Recently in the Genomics and Cell Biology Category


The emergence of eukaryotic cells is considered as a critical biological evolutionary event on Earth.

A team of scientists from the Institute of Vertebrate Paleontology and Paleoanthropology (IVPP) of the Chinese Academy of Sciences and from the Shandong Tianyu Museum of Nature (STM) has isolated exquisitely preserved cartilage cells in a 125-million-year-old dinosaur from Northeast China that contain nuclei with remnants of organic molecules and chromatin.

Researchers from The Hong Kong University of Science and Technology (HKUST) have decoded the chromosomal-level genome of a deep-sea gutless tubeworm and the genome of its co-living "partner" - a kind of bacteria that provide nutrients they generate from inorganic compounds to the worm for the first time, explaining how the pair adapts to the extreme habitat.

2003 was a big year for virologists. The first giant virus was discovered in this year, which shook the virology scene, revising what was thought to be an established understanding of this elusive group and expanding the virus world from simple, small agents to forms that are as complex as some bacteria.

The genome of single-celled plankton, known as dinoflagellates, is organized in an incredibly strange and unusual way, according to new research. The findings lay the groundwork for further investigation into these important marine organisms and dramatically expand our picture of what a eukaryotic genome can look like.

Nagoya University scientists in Japan have demonstrated how DNA-like molecules could have come together as a precursor to the origins of life.

University of Alberta researchers have found an answer to a fundamental question in genomic biology that has eluded scientists since the discovery of DNA: Within the nucleus of our cells, is the complex package of DNA and proteins called chromatin a solid or a liquid?

Perhaps as far back as the history of research and philosophy goes, people have attempted to unearth how life on earth came to be.

An international team of researchers has discovered a new group of Chlamydiae - Anoxychlamydiales - living under the ocean floor without oxygen.

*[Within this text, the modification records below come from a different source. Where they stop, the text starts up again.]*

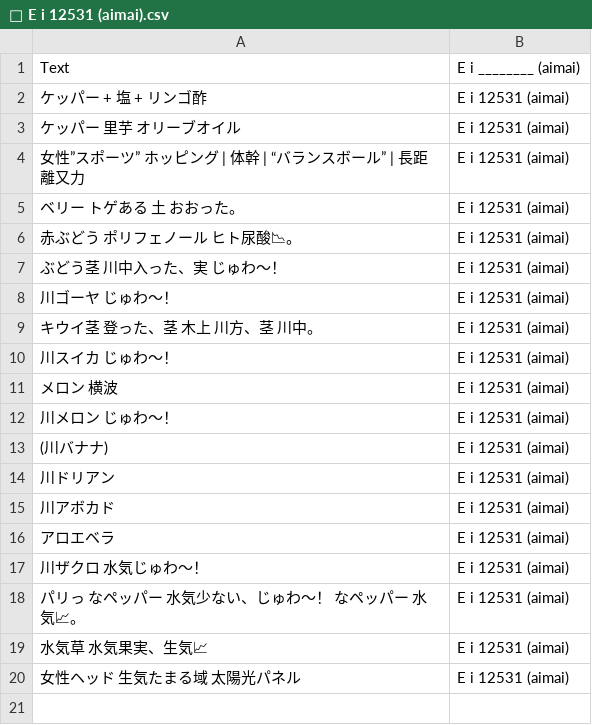
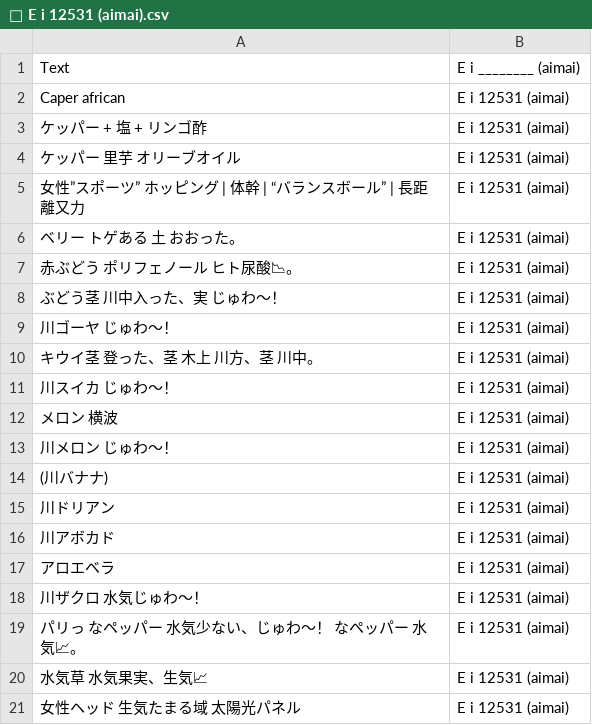
Before and after one commit to FruityheartGarden/E_I____, a CSV file: E i 12531 (aimai)/📙 E i 12531 (aimai).csv, drawn as a sheet; the diff names each change by its address in the sheet, - before the commit and + after, or states it on an @@ line.

Commit message:
🌴 📙 E i 12531 (aimai).csv

```diff
--- a/E i 12531 (aimai)/📙 E i 12531 (aimai).csv
+++ b/E i 12531 (aimai)/📙 E i 12531 (aimai).csv
+row 2: Caper african | E i 12531 (aimai)
```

One of the proposed scenarios for the origin of life is the primordial RNA world, which considers that RNA molecules were likely responsible for the storage of genetic information and the catalysis of biochemical reactions in primitive cells, before the advent of proteins and DNA.